‘The last straw’: Georgetown alum and ‘Exorcist’ author canonically sues school after Sebelius row
WASHINGTON, May 18, 2012 (LifeSiteNews.com) - William Peter Blatty knows a thing or two about what happens when a hostile presence infiltrates Catholic bodies.
Blatty, author of both novel and film versions of the horror classic The Exorcist, is getting ready to launch a canonical suit against alma mater Georgetown University, calling U.S. Health and Human Services Secretary Kathleen Sebelius’ appearance as commencement speaker “the last straw” in the school’s relinquishing of Catholic identity.
“The scandals that Georgetown has given to the faithful are too many to count and too many to ignore any longer,” said Blatty in an announcement.
The graduate of Georgetown’s Class of 1950 announced the creation of The Father King Society to Make Georgetown Honest, Catholic and Better, under which Blatty plans to launch canonical action against the school seeking remedies “up to and including the possible removal or suspension of top-ranked Georgetown’s right to call itself Catholic or Jesuit in its fundraising and representations to applicants.”
The Society, named after late Georgetown theology professor Fr. Thomas King, S.J., had been planned prior to the Sebelius scandal, but was hastened after Blatty learned the top Obama official would be featured at a diploma ceremony for the school’s Public Policy Institute.
Following an unusually strong rebuke in an unsigned editorial in the Archdiocesan newspaper, Georgetown’s president continued to defend the Sebelius invitation, arguing in a statement Monday that Sebelius was invited before she issued the mandate, and that the gesture “should not be viewed as an endorsement of her views.”
“We are a university, committed to the free exchange of ideas,” stated John J. DiGoia, whom Blatty notes is the school’s first lay leader.
Sebelius, a Catholic, is the architect of the federal mandate decried unanimously by U.S. bishops as an unprecedented attack on religious liberty for forcing religious groups to purchase birth control and sterilization coverage.
Blatty states in an announcement from The Father Kings Society that its Canon Law action is based on Georgetown’s “failure for more than two decades to comply with the requirements of Ex corde Ecclesiae,” the Vatican’s guidelines for universities maintaining the Catholic identity.
“Of course, what we truly seek is for Georgetown to have the vision and courage to be Catholic, but clearly the slow pastoral approach has not worked. Georgetown is being dishonest. Together, we need to end that!” he said.
The Acadamy Award-winning author had hard words for “the laity, the clergy, and the bishops as well” for allowing Georgetown alumni throughout the years to be “seduced to ‘go along’ by dinners, medals, and board seats,” saying, “We have all been negligent too long.”
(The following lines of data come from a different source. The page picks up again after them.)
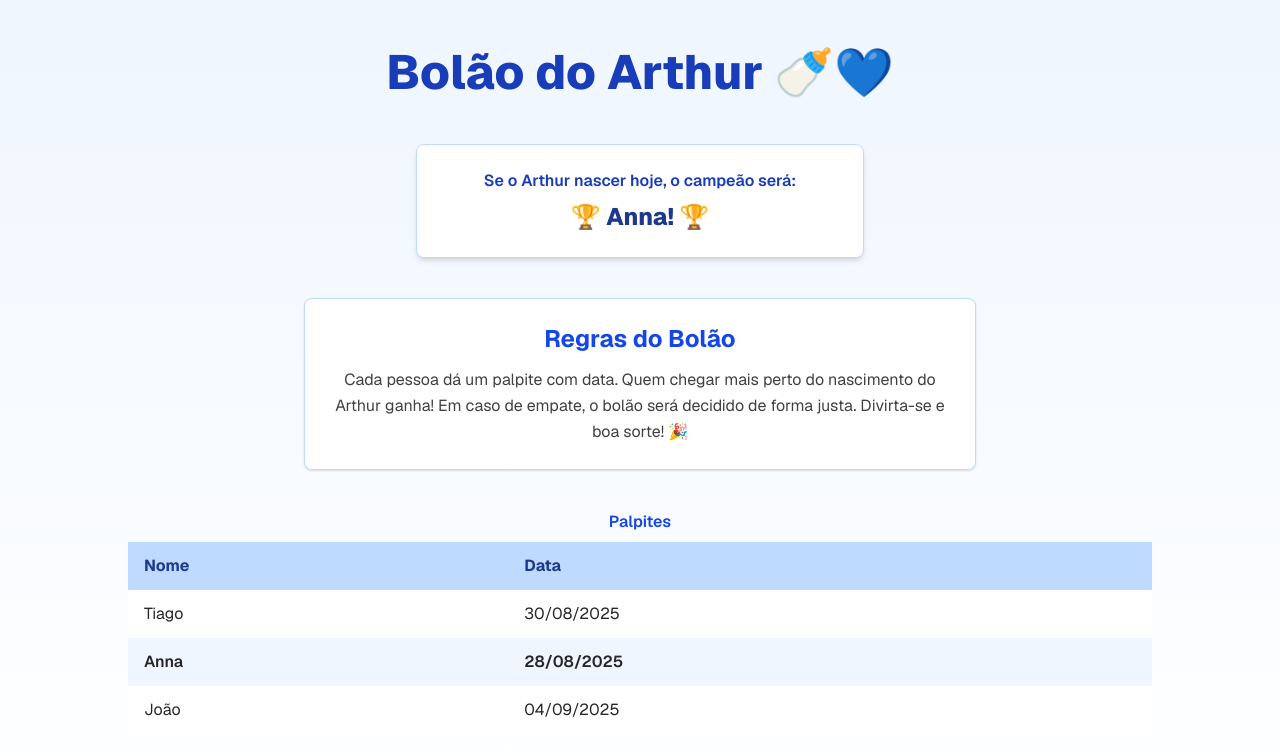
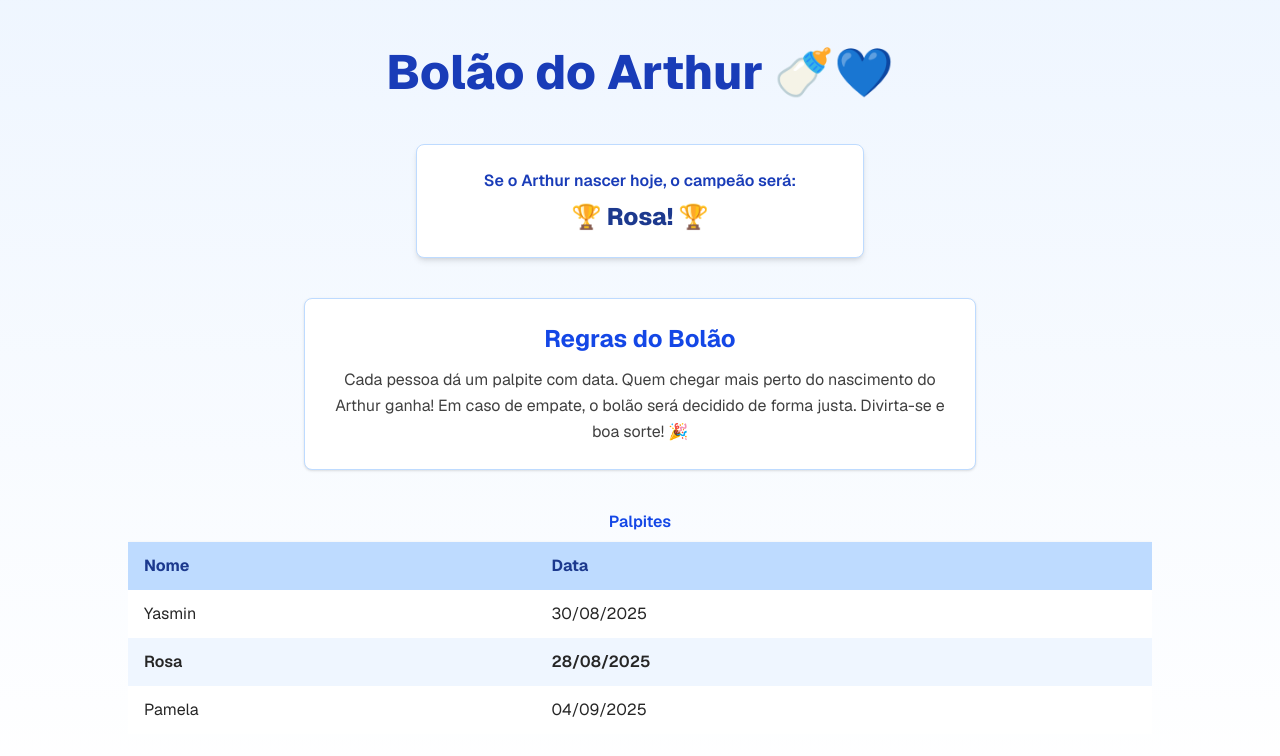
Before and after one commit to thallesBueno/baby-pool, a Next.js app: page / in a window 1280 px wide. Shown: the top 756 px of the page. Built offline with nearby package versions, Linux system fonts and the light colour scheme.

Commit message:
change bets

```diff
--- a/src/app/page.tsx
+++ b/src/app/page.tsx
@@ -2,15 +2,15 @@
 
 const bets = [
   {
-    name: "Tiago",
+    name: "Yasmin",
     date: "2025-08-30",
   },
   {
-    name: "Anna",
+    name: "Rosa",
     date: "2025-08-28",
   },
   {
-    name: "João",
+    name: "Pamela",
     date: "2025-09-04",
   },
 ];
```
“Many believe that to make Georgetown truly Catholic is to turn back the clock hands and somehow limit its very nature as a university, as if the notion of ‘Catholic’ and ‘university’ are new to each other, or inherently at odds. On the contrary, to make Georgetown ‘Catholic’ is to move the clock forward; it is to make the University better than it now is!” he wrote.
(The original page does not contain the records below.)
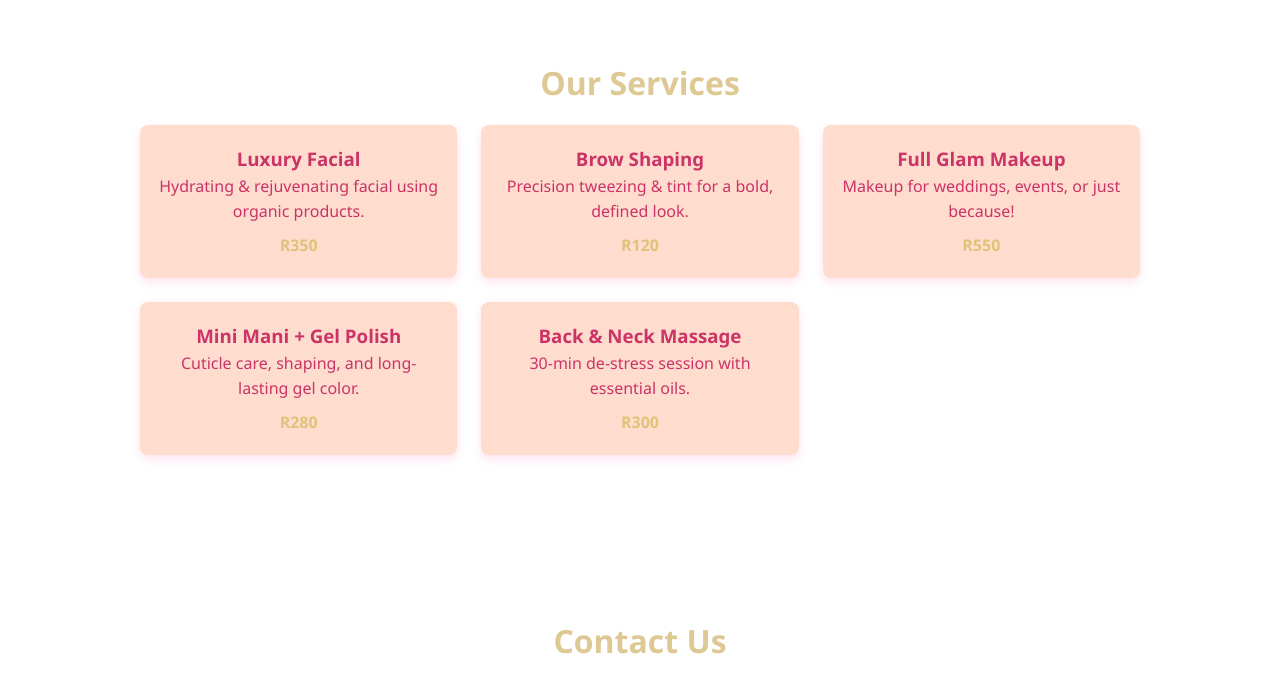
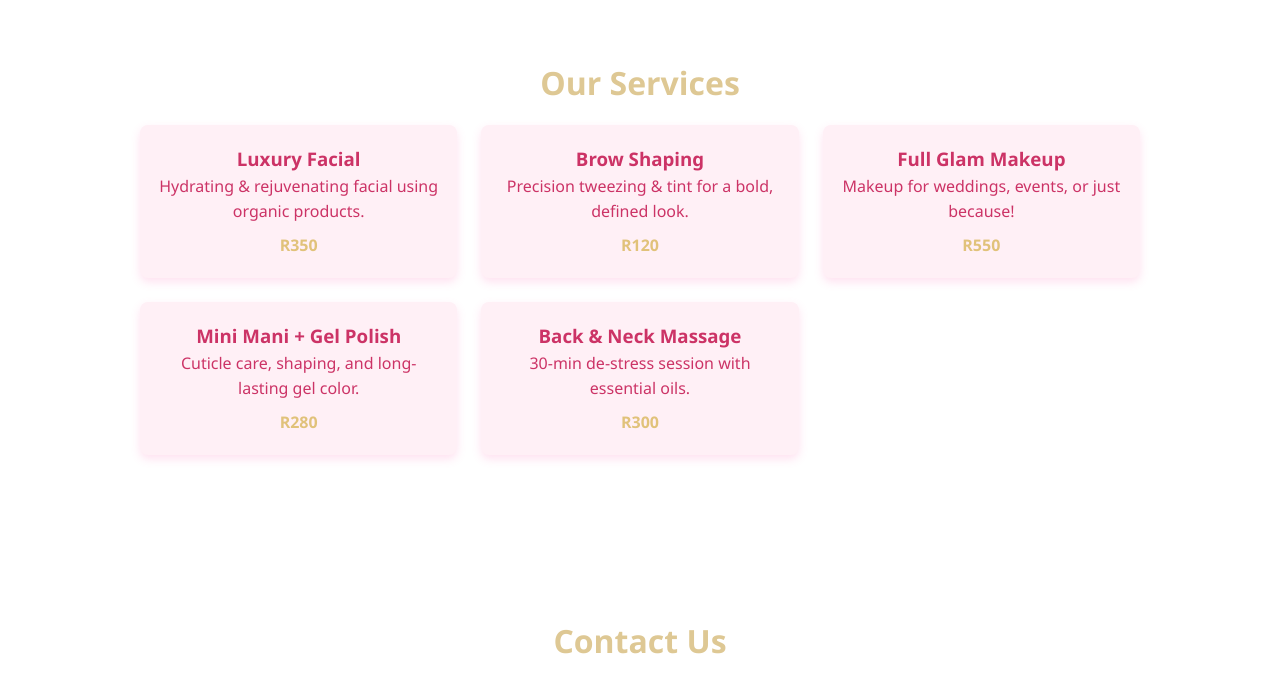
Before and after one commit to SimKitkat/Beauty-Bar, a plain HTML site: page index.html in a window 1280 px wide. Shown: the part 1100-1779 px from the top of the page. Drawn offline with Linux system fonts and the light colour scheme.

Commit message:
Update style.css

```diff
--- a/style.css
+++ b/style.css
@@ -56,7 +56,7 @@ h2 {
 }
 
 .card {
-  background: #feddce;
+  background: rgb(255, 240, 246);
   color: #cc3366;
   border-radius: 8px;
   padding: 1.2rem;
```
“Of course, there are always those who are afraid of change - who lack vision. They may need to step aside.”
The Fr. King Society has joined forces with the Cardinal Newman Society, which has spearheaded a response to the Georgetown scandal with a petition that garnered over 36,000 signatures protesting the Sebelius invitation. CNS also led the response to the University of Notre Dame’s honoring President Obama in 2009.
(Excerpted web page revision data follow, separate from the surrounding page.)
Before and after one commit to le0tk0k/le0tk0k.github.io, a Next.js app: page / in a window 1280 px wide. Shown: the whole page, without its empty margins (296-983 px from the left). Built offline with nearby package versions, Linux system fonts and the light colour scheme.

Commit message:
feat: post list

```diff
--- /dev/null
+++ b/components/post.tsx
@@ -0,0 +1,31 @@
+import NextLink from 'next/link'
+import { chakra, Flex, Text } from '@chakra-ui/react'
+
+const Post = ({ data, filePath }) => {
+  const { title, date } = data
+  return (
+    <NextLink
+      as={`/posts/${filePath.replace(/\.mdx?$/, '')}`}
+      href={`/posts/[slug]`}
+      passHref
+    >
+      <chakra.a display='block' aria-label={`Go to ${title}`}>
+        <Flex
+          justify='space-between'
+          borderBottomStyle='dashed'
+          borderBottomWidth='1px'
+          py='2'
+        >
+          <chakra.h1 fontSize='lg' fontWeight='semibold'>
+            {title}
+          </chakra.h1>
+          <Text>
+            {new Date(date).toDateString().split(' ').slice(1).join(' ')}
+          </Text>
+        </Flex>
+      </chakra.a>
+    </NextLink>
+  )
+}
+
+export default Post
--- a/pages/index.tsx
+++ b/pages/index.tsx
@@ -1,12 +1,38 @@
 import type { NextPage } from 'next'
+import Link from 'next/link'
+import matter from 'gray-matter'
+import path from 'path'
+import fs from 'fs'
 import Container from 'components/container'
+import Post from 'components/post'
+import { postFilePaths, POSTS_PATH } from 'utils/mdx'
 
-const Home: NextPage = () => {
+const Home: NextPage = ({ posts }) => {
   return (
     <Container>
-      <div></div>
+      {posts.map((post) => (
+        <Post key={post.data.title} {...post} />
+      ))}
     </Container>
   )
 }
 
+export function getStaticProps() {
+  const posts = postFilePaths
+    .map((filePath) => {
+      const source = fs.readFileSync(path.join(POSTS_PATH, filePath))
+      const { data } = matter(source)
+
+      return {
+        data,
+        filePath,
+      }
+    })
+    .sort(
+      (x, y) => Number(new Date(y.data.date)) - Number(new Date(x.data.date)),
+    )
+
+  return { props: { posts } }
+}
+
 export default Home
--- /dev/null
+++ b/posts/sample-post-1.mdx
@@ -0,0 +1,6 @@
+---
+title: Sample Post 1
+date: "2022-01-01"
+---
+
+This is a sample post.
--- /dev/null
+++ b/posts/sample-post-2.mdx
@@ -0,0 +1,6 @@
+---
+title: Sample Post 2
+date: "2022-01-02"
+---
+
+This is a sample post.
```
The Society notes that DeGioia, as Dean of Student Affairs, has been the subject of canonical action in 1991 after he authorized funding and support for a pro-abortion student advocacy group. Petitioners appealed directly to John Paul II, and after DeGoia personally flew to Rome, the authorization was reversed weeks later.